Robot fails to complete Japanese nuke plant mission
A robot and a drone have failed to complete their respective missions to inspect and measure contamination levels in Japan's hard-hit Fukushima nuclear plant which was damaged by a devastating tsunami in March.
Three months later, Tokyo Electric Power Co. is still trying to cool down three molten reactor cores and end the radiation leaks.
The job is expected to take several more months, and is made even more complex by massive amounts of radioactive water that could soon leak into the sea.
The first robot - developed by Chiba Institute of Technology for nuclear and biological disaster relief activity - was sent deep into the Unit 2 reactor building to set-up a measuring gauge for testing contaminated water in the basement of the building.
The job, clearly too dangerous for a human being, was obviously too complex for the robot, who got stuck in a staircase landing. A TEPCO spokesperson said the cable that was supposed to drop the gauge also malfunctioned.
The second, a T-Hawk drone helicopter made by Honeywell, malfunctioned on a radiation sampling flight when its engine malfunctioned - forcing it to make an emergency landing on the roof of Unit 2. It’s currently unknown what caused the malfunction.
TEPCO and the Japanese government say they hope to achieve a "cold" shutdown of the reactors by January as core temperatures drop below 212 Fahrenheit.
Workers slowly cooling the temperature of the reactors by pumping fresh water into the plant. So far, over 110,000 tons of water now contaminated by radiation has been accumulated within the plant, which could overflow by early July unless the water treatment system is restored.

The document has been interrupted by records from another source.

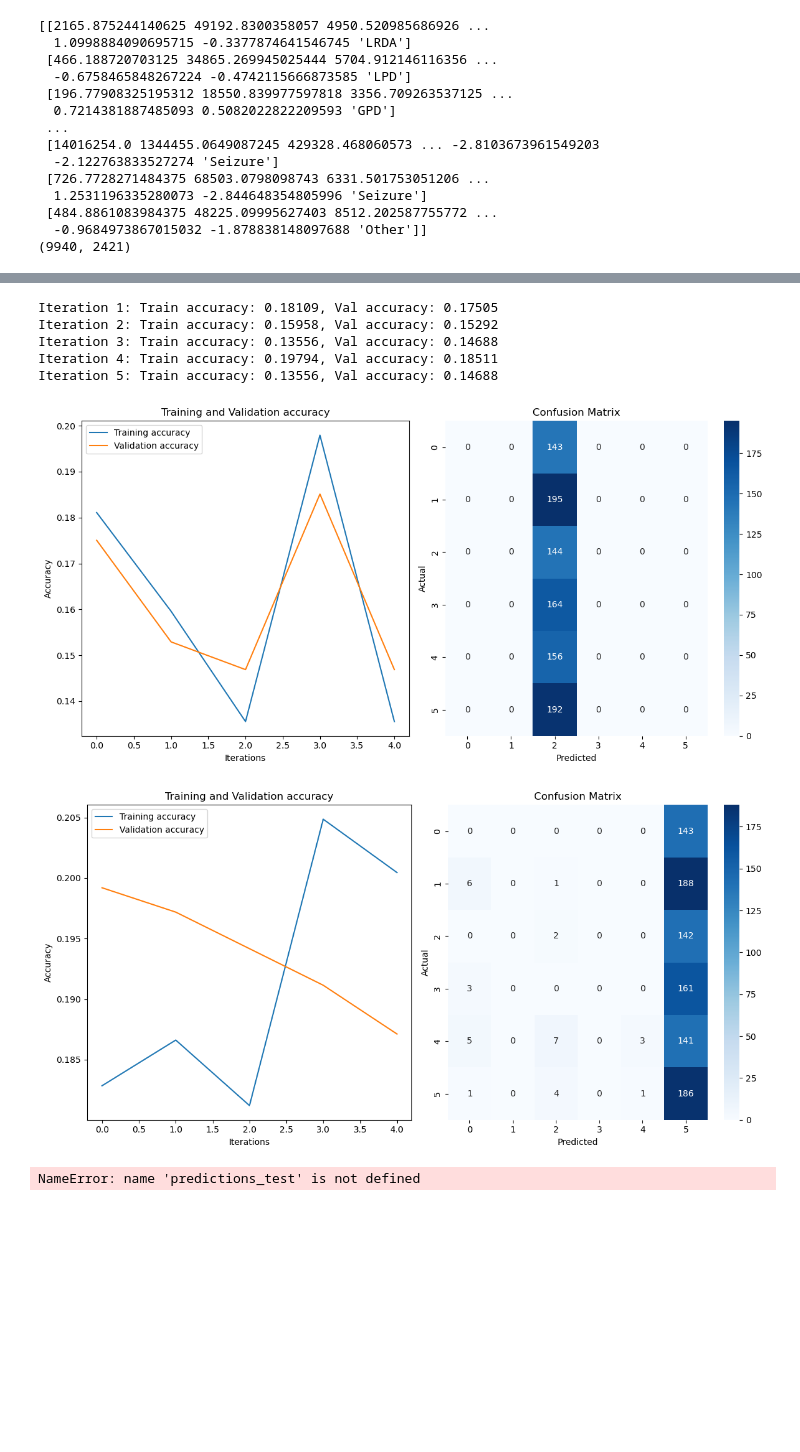
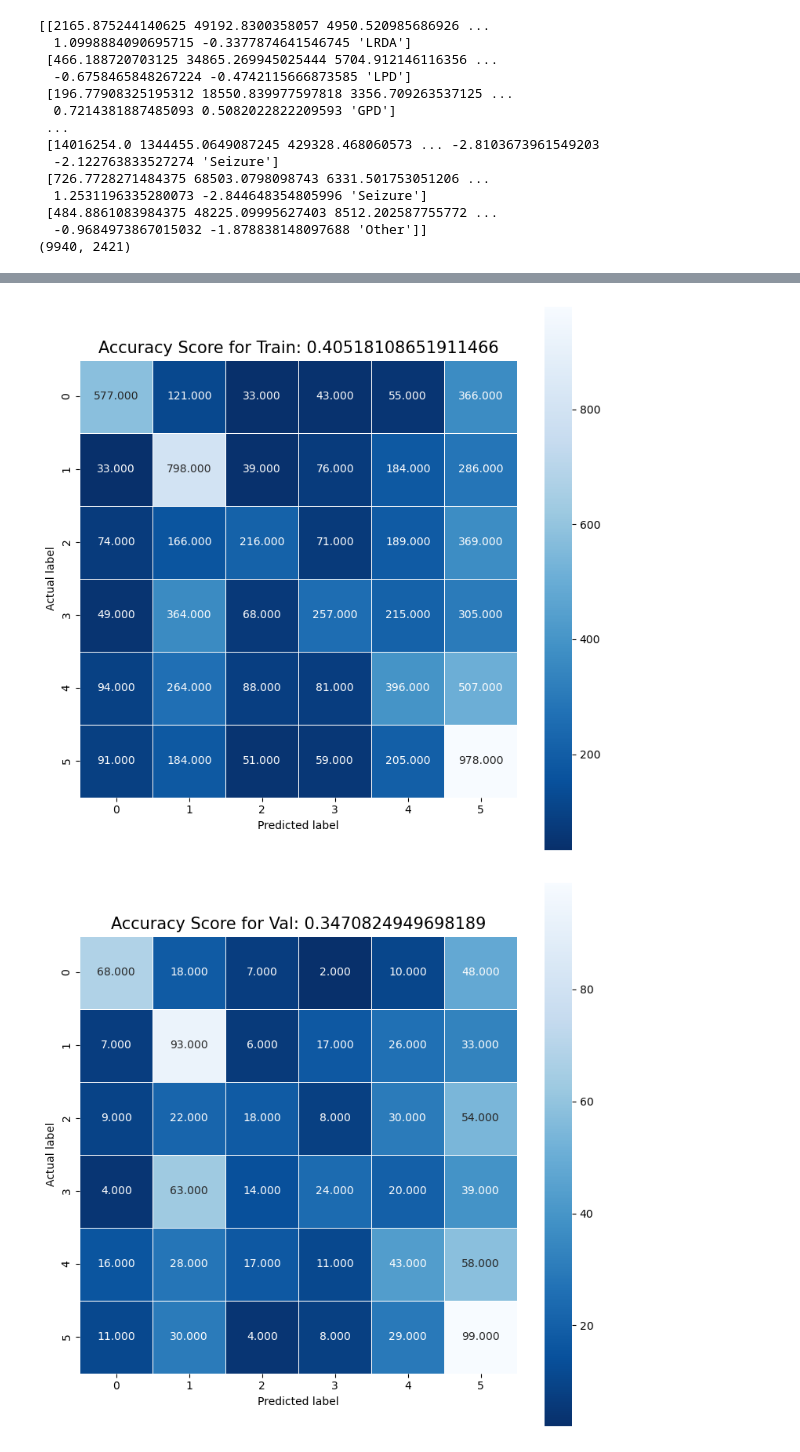
Before and after one commit to BrennanLagasse/HMS-Brain-Activity-Classification, a Jupyter notebook: neural_networks/eeg_neural_network.ipynb, the cells around one changed output, grey strips where cells are left out. Drawn from its saved outputs; the diff is of its cells as text; code cells hidden in the pictures; blank space fills up the shorter version.

```diff
--- a/neural_networks/eeg_neural_network.ipynb
+++ b/neural_networks/eeg_neural_network.ipynb
@@ -109,36 +106,0 @@ The test results.... 20.32%
-# %%
-models = []
-train_scores = []
-val_scores = []
-
-num_iterations = 5
-
-for i in range(num_iterations):
-    model = MLPClassifier(hidden_layer_sizes=(1000, 1000, 1000, 6), batch_size = 100, solver = 'adam')
-    model.partial_fit(x_train, y_train, classes=np.unique(y_train))
-
-    score_train = model.score(x_train, y_train)
-    train_scores.append(score_train)
-
-    score_val = model.score(x_val, y_val)
-    val_scores.append(score_val)
-
-    models.append(model)
-
-    print(f"Iteration {i+1}: Train accuracy: {score_train:.5f}, Val accuracy: {score_val:.5f}")
-
-predictions_test = model.predict(x_test)
-score_test = model.score(x_test, y_test)
-
-graph()
-# %% [output]
-Iteration 1: Train accuracy: 0.18109, Val accuracy: 0.17505
-Iteration 2: Train accuracy: 0.15958, Val accuracy: 0.15292
-Iteration 3: Train accuracy: 0.13556, Val accuracy: 0.14688
-Iteration 4: Train accuracy: 0.19794, Val accuracy: 0.18511
-Iteration 5: Train accuracy: 0.13556, Val accuracy: 0.14688
-[figure, removed]
-# %%
-graph()
-# %% [output]
-[figure, removed]
@@ -177,10 +107,18 @@ def graph():
 # %%
-cm = skmetrics.confusion_matrix(y_test, predictions_test)
-plt.figure(figsize=(9,9))
-sns.heatmap(cm, annot=True, fmt=".3f", linewidths=.5, square = True, cmap = 'Blues_r')
-plt.ylabel('Actual label')
-plt.xlabel('Predicted label')
-all_sample_title = 'Accuracy Score: {0}'.format(score_test)
-plt.title(all_sample_title, size = 15)
+best_model = models[best_model_idx]
+
+def confusion(predictions, actual, score, set):
+    cm = skmetrics.confusion_matrix(actual, predictions)
+    plt.figure(figsize=(9,9))
+    sns.heatmap(cm, annot=True, fmt=".3f", linewidths=.5, square = True, cmap = 'Blues_r')
+    plt.ylabel('Actual label')
+    plt.xlabel('Predicted label')
+    all_sample_title = f'Accuracy Score for {set}: {score}'
+    plt.title(all_sample_title, size = 15)
+
+confusion(best_model.predict(x_train), y_train, best_model.score(x_train, y_train), "Train")
+confusion(best_model.predict(x_val), y_val, best_model.score(x_val, y_val), "Val")
+confusion(best_model.predict(x_test), y_test, best_model.score(x_test, y_test), "Test")
 # %% [output]
-NameError: name 'predictions_test' is not defined
+[figure, added]
+[figure, added]
```
Also changed, not shown: parts of 15 cells of this notebook, 1 other file.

Director of the government’s nuclear crisis task force, Goshi Hosono, says getting the water treatment system is key to containing the problem and ultimately cooling the plant down.